Data entries

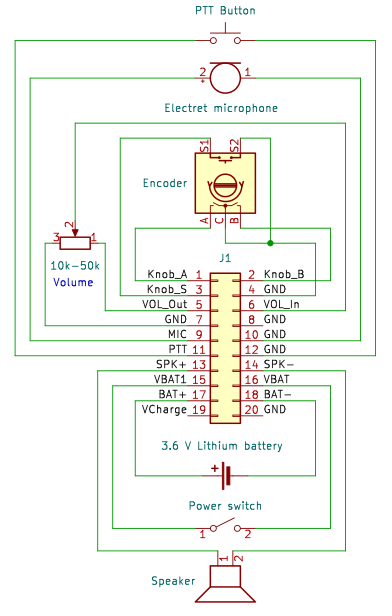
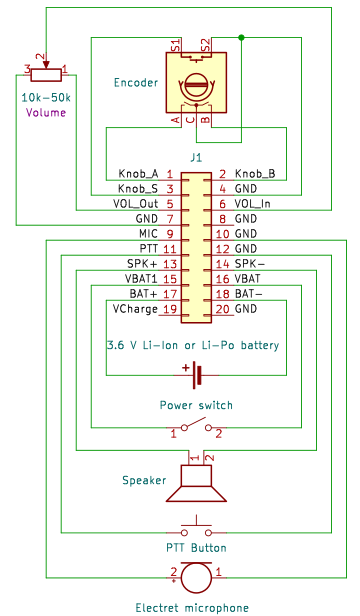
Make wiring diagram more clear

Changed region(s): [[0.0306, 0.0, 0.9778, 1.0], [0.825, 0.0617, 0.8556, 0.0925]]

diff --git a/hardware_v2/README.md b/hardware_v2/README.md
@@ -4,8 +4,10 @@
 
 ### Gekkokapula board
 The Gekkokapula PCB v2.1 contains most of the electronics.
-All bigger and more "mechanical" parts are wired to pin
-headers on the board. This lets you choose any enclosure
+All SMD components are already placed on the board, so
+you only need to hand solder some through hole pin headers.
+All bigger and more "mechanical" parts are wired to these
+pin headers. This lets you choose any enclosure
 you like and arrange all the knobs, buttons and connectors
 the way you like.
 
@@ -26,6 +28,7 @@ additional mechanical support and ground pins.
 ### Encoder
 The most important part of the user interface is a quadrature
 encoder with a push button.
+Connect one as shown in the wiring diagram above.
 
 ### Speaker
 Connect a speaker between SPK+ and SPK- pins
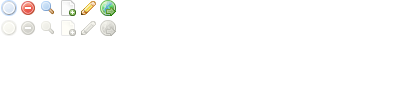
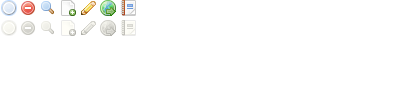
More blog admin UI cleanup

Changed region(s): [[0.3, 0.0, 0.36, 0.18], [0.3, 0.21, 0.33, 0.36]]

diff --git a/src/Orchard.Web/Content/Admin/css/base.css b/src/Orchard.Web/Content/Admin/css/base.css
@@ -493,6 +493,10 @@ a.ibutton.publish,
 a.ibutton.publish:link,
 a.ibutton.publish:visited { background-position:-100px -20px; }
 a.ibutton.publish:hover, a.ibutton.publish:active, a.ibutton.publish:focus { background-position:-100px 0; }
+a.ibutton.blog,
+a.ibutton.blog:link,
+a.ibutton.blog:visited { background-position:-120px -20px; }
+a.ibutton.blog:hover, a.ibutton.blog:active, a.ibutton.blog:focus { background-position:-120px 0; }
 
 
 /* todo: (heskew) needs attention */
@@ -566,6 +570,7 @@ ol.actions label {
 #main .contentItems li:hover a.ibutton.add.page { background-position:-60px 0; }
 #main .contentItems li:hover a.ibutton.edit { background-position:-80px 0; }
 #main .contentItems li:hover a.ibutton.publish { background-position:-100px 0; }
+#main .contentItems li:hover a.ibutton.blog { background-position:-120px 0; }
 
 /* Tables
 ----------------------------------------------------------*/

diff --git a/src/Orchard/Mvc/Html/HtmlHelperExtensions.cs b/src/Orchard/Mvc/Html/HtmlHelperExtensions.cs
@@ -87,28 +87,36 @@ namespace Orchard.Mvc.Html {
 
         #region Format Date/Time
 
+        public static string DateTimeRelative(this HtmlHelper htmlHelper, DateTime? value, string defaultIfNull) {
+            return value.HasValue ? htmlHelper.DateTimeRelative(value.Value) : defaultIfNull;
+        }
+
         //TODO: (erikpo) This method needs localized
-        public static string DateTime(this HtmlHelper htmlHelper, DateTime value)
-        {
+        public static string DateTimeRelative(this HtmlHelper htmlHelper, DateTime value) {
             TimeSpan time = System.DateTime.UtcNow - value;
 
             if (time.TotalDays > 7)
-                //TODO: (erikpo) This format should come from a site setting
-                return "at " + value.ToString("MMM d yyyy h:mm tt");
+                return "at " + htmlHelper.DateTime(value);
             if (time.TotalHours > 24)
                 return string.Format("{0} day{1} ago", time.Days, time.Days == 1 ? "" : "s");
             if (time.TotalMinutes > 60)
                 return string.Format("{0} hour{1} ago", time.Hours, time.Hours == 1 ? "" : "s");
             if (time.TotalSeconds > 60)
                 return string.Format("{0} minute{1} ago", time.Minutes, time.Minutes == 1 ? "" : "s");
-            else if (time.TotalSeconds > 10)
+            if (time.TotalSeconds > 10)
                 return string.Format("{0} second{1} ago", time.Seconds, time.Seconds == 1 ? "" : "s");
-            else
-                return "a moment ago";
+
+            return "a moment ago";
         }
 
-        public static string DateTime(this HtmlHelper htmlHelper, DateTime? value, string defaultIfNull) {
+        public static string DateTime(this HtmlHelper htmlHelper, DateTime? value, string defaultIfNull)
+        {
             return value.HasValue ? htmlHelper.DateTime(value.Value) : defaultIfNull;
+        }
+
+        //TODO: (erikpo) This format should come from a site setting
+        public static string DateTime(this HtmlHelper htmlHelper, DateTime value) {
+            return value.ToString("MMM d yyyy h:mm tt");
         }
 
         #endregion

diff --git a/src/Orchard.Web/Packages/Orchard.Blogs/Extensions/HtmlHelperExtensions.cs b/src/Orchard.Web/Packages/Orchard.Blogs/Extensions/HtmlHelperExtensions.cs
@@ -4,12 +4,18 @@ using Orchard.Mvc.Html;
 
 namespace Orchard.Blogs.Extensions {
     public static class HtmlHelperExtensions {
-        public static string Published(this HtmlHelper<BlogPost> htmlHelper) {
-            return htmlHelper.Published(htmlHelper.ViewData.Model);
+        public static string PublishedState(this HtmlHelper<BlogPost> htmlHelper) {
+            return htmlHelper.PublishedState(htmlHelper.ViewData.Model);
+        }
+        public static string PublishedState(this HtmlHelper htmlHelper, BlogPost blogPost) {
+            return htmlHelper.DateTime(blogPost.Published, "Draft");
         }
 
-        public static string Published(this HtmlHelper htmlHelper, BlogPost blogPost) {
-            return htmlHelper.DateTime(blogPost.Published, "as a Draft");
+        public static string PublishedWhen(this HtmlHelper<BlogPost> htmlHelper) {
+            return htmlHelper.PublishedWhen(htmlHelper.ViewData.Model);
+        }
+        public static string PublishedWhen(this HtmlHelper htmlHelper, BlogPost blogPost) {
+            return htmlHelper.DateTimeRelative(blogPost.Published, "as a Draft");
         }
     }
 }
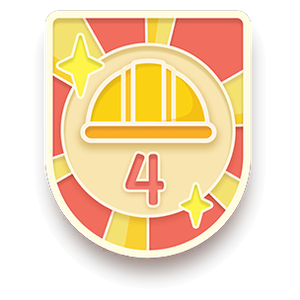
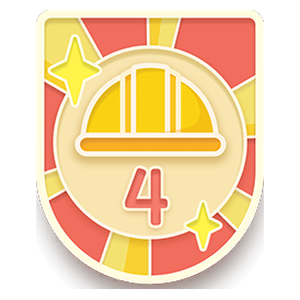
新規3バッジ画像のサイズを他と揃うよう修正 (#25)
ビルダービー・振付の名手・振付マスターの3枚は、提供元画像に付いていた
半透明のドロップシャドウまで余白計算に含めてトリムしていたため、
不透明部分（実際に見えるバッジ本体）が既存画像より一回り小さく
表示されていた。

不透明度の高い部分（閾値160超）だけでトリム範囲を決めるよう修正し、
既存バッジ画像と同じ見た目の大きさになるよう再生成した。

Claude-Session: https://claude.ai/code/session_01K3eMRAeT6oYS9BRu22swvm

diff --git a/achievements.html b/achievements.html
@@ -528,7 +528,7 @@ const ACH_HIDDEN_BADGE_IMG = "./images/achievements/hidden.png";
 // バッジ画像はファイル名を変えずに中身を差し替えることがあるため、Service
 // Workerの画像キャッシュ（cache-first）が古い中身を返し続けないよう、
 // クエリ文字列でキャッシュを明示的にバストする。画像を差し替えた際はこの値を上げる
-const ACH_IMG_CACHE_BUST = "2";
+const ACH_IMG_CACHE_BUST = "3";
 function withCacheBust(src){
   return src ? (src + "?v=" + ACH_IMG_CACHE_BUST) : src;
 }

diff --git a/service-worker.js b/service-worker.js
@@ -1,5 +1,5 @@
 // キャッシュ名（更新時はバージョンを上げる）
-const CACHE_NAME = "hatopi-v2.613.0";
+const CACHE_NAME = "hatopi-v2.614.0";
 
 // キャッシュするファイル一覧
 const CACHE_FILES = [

HOW TO COMPLETE THIS TASK: Please set down exactly the lines from the first line of the data above through the line with "The Gekkokapula PCB", both included, leaving out the pictures.

SOLUTION BELOW:
Make wiring diagram more clear

Changed region(s): [[0.0306, 0.0, 0.9778, 1.0], [0.825, 0.0617, 0.8556, 0.0925]]

diff --git a/hardware_v2/README.md b/hardware_v2/README.md
@@ -4,8 +4,10 @@
 
 ### Gekkokapula board
 The Gekkokapula PCB v2.1 contains most of the electronics.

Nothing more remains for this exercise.